Essentrics®: a flexibility and strength building workout for all ages
Text by Kimberly Woodring | Photography by Jim Wells
What is it?
ESSENTRICS® is a full body fitness program designed to engage all 650 muscles and promote mobility, body shaping and pain-relief. Created by Miranda Esmonde-White, a former ballerina, author of the New York Times bestseller, Aging Backwards, and host of the #1 fitness TV show on PBS, Classical Stretch—the technique develops lean, strong and flexible muscles with immediate changes to your posture. This workout leaves you feeling energized, youthful and healthy. We use standing, floor and barre techniques to enhance the movements. Essentrics is a form of functional fitness.
Some BENEFITS of ESSENTRICS®:
– Improves posture and increases range of motion
– Strengthens the spine and core
– Increases flexibility and mobility
– Helps relieve pain
– Supports injury prevention
– Enhances athletic performance (agility and speed)
Who it is for
ESSENTRICS® Perfect for men and women of all fitness levels, this program rebalances the body, prevents and treats injuries and unlocks tight joints. It has been the workout of choice for Olympians over the last 15 years and is followed by numerous celebrities and pro-athletes alike, including the NHL’s Montreal Canadian’s. Regardless of age, gender or fitness level—Essentrics can help anyone become fit, healthy and energized in their bodies!
How to Improve your posture & gain flexibility of your spine
Stand in a lunge position, then imagine that you are pushing a heavy object as you lengthen through the spine, straighten your arms and continue to push through to the end of your stretch. You can push up on a diagonal or straight out in front. You should feel various muscles in your back engaging.
Next, imagine you are pulling a stubborn donkey. Focus on rounding your spine, grab and pull with your arms. Imagine feeling the resistance and shift your weight onto your back leg. Make sure to tuck your tailbone as you pull under.

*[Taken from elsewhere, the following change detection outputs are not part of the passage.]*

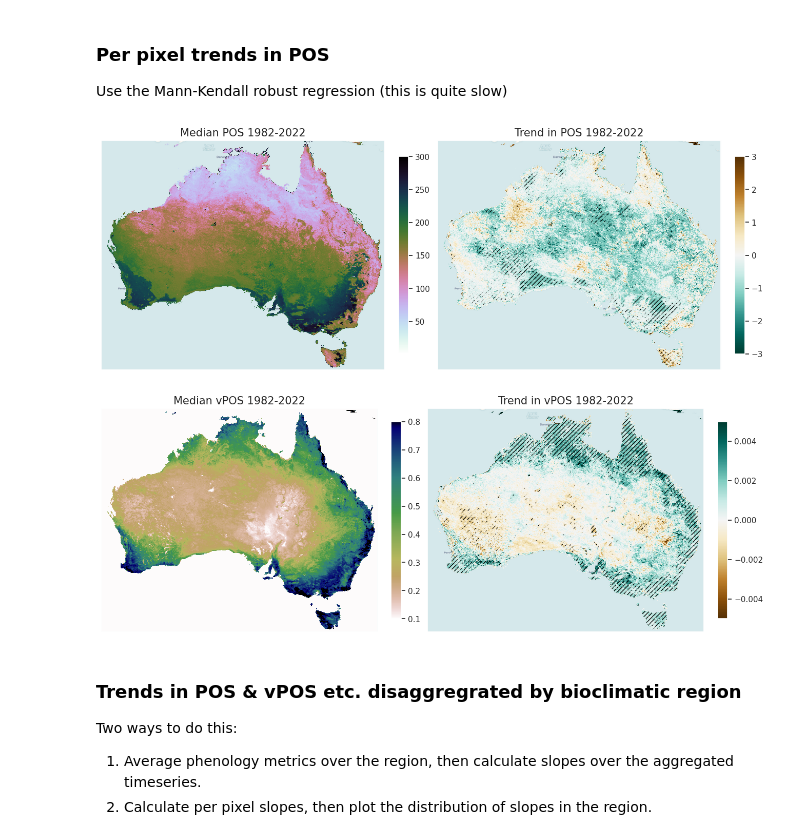
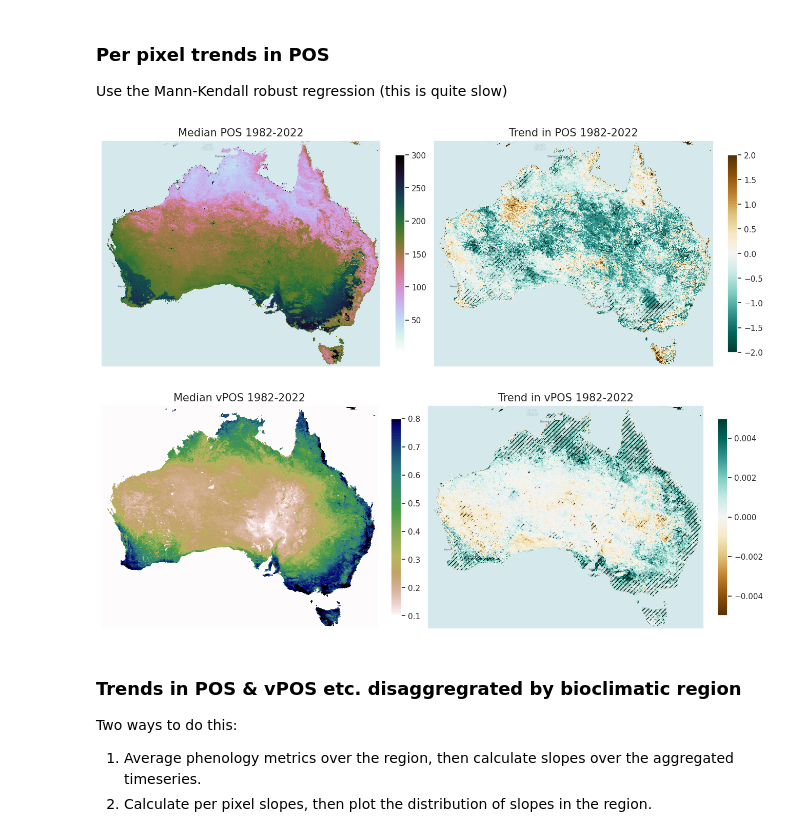
Before and after one commit to cbur24/climate-carbon-interactions, a Jupyter notebook: notebooks/analysis/Seasonality.ipynb, the cells around one changed output. Saved outputs shown, nothing was run; the diff lists cells and outputs as text; code cells hidden in the pictures.

```diff
--- a/notebooks/analysis/Seasonality.ipynb
+++ b/notebooks/analysis/Seasonality.ipynb
@@ -148,35 +148,35 @@ vpos_trends = Mann_Kendall_test(doy['vPOS'].rename({'year':'time'}),
 # %%
 sb.set(font_scale=1.0)
 vmin=1
 vmax=300
 font=15
 
 fig,ax = plt.subplots(1,2, figsize=(13,6), sharex=True, sharey=True, layout='constrained')
 for a,i in zip(ax.reshape(-1), range(0,2)):
     if i==0:
         im = doy['POS'].where(doy['POS']>20).median('year').plot(cmap='cubehelix_r',
                                     vmin=vmin, vmax=vmax, ax=a, add_labels=False, add_colorbar=False)
         ctx.add_basemap(a, source=ctx.providers.CartoDB.Voyager, crs='EPSG:4326', attribution='', attribution_size=1)
         cb = fig.colorbar(im, ax=a, shrink=0.65, orientation='vertical', label='')
         a.set_title('Median POS 1982-2022', fontsize=font)
 
     if i==1:
         # im = pos_trends.trend.plot(vmin=-2,vmax=2, ax=a, add_labels=False, cmap='BrBG_r', add_colorbar=False)
         t = pos_trends.trend.where((pos_trends.trend>-0.02) | (pos_trends.trend<-0.03))
-        im = t.plot(vmin=-3, vmax=3, ax=a, add_labels=False, cmap='BrBG_r', add_colorbar=False)
+        im = t.plot(vmin=-2, vmax=2, ax=a, add_labels=False, cmap='BrBG_r', add_colorbar=False)
 
         cb = fig.colorbar(im, ax=a, shrink=0.65, orientation='vertical', label='')
         xr.plot.contourf(pos_trends.trend.where(pos_trends.signif), ax=a, alpha=0, hatches=['////'], add_colorbar=False)
         ctx.add_basemap(a, source=ctx.providers.CartoDB.Voyager, crs='EPSG:4326', attribution='', attribution_size=1)
         a.set_title('Trend in POS 1982-2022', fontsize=font)
 
     a.set_yticklabels([])
     a.set_ylabel('')
     a.set_xlabel('')
     a.set_xticklabels([]);
 fig.savefig("/g/data/os22/chad_tmp/climate-carbon-interactions/results/figs/POS_"+var+"_per_pixel_trends.png", bbox_inches='tight', dpi=300)
 # %% [output]
-[figure, old version]
+[figure, new version]
 # %%
 sb.set(font_scale=1.0)
 fig,ax = plt.subplots(1,2, figsize=(13,6), sharex=True, sharey=True, layout='constrained')
@@ -206,7 +206,7 @@ for a,i in zip(ax.reshape(-1), range(0,2)):
 fig.savefig("/g/data/os22/chad_tmp/climate-carbon-interactions/results/figs/vPOS_"+var+"_per_pixel_trends.png",
             bbox_inches='tight', dpi=300)
 # %% [output]
-[figure, old version]
+[figure, new version]
 # %% [markdown]
 ### Trends in POS & vPOS etc. disaggregrated by bioclimatic region
 
```
Also changed, not shown: parts of 16 cells of this notebook, 2 other files.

Release tension as you raise your arms towards the ceiling and then lengthen through your body, shifting your weight forward. Now, rotate your palms away and imagine you are pressing the walls away as you squeeze your shoulder blades together opening up your chest, keeping your spine long and vertebrate separated. Don’t allow your spine to sink, stay focused on pulling up. Repeat sequence by changing the leg that leads the lunge.
Relieving back pain through spinal mobility & lateral flexion of the spine (may relieve back pain)
Stand with your feet slightly further than hips width apart. Imagine you are holding a beach ball (relax your arms – beach balls are light). Raise the ball overhead towards the ceiling then lean to one side engaging side musculature. You should feel your side muscles lengthen and stretch. Next, begin to pull towards the other side by leading the move with your rib cage, pull up towards ceiling then continue to reach over to the other side.
Repeat the side-to-side motion. Another movement you can perform is focusing on pulling up and out with your rib cage, deepening the side stretch to tone the waist or you can do a released and relaxed sway to gently massage your upper back.
Relaxing the upper body through a spinal roll
Start by pulling up really tall lengthening the vertebrate reaching towards the ceiling
Begin to relax your neck, tuck your tailbone under and gently roll down one vertebrate at a time releasing and relaxing, softly bending your knees.
Imagine you are a zombie/rag doll just hang limply and gently swaying side-to-side letting all the stress and tension go. If you have back issues such as a slipped disc or low back pain, place your hands on your thighs and only roll down as far as it is comfortable.
Hip exercises through chair work movements
Begin by placing one foot on the seat of the chair, keeping both knees bent. Now do side-to- side movements with your hips lifting the hip up then pressing the hip down and away. This movement will continue to loosen tension in the hip and lumbar area. Repeat 3-4 times, then walk around the chair and repeat with your other leg.
Relieving pain through chair work movements
Place one leg on a chair while keeping your knee straight as possible, bend the standing leg. Lean forward keeping your spine straight and extend your arm, pulling up at a diagonal lengthen out as much as you can to deepen the stretch in the hamstring and the spine. Gently move in and out of this stretch – don’t hold this position
Hold onto the back of the chair and begin to rotate your body away from the leg that is on the chair. Use your arm to assist the spine in the rotation; you should feel a stretch in IT Band (the ligaments and tendons that run along the outside of that leg) and hold this rotation for about 5 seconds. Walk to other side of chair and repeat steps one and two.
The chair stretch for the psoas begins by placing your foot flat on the chair. Bend your back knee while lifting your heel so you are on your toes. Shift your weight forward and tuck your tailbone.Keeping tailbone tucked under slowly press the standing heel back towards the floor. This will help stretch the psoas.
Shift your weight forwards keeping tailbone tucked under and carefully bend the standing legs knee down towards the floor. Keep your weight centered over the seat of the chair. This is a deep quadriceps stretch. Do Not hold this stretch but gently move in and out of it by repeating step 3 back into step 4. Repeat 2-3 times and change legs.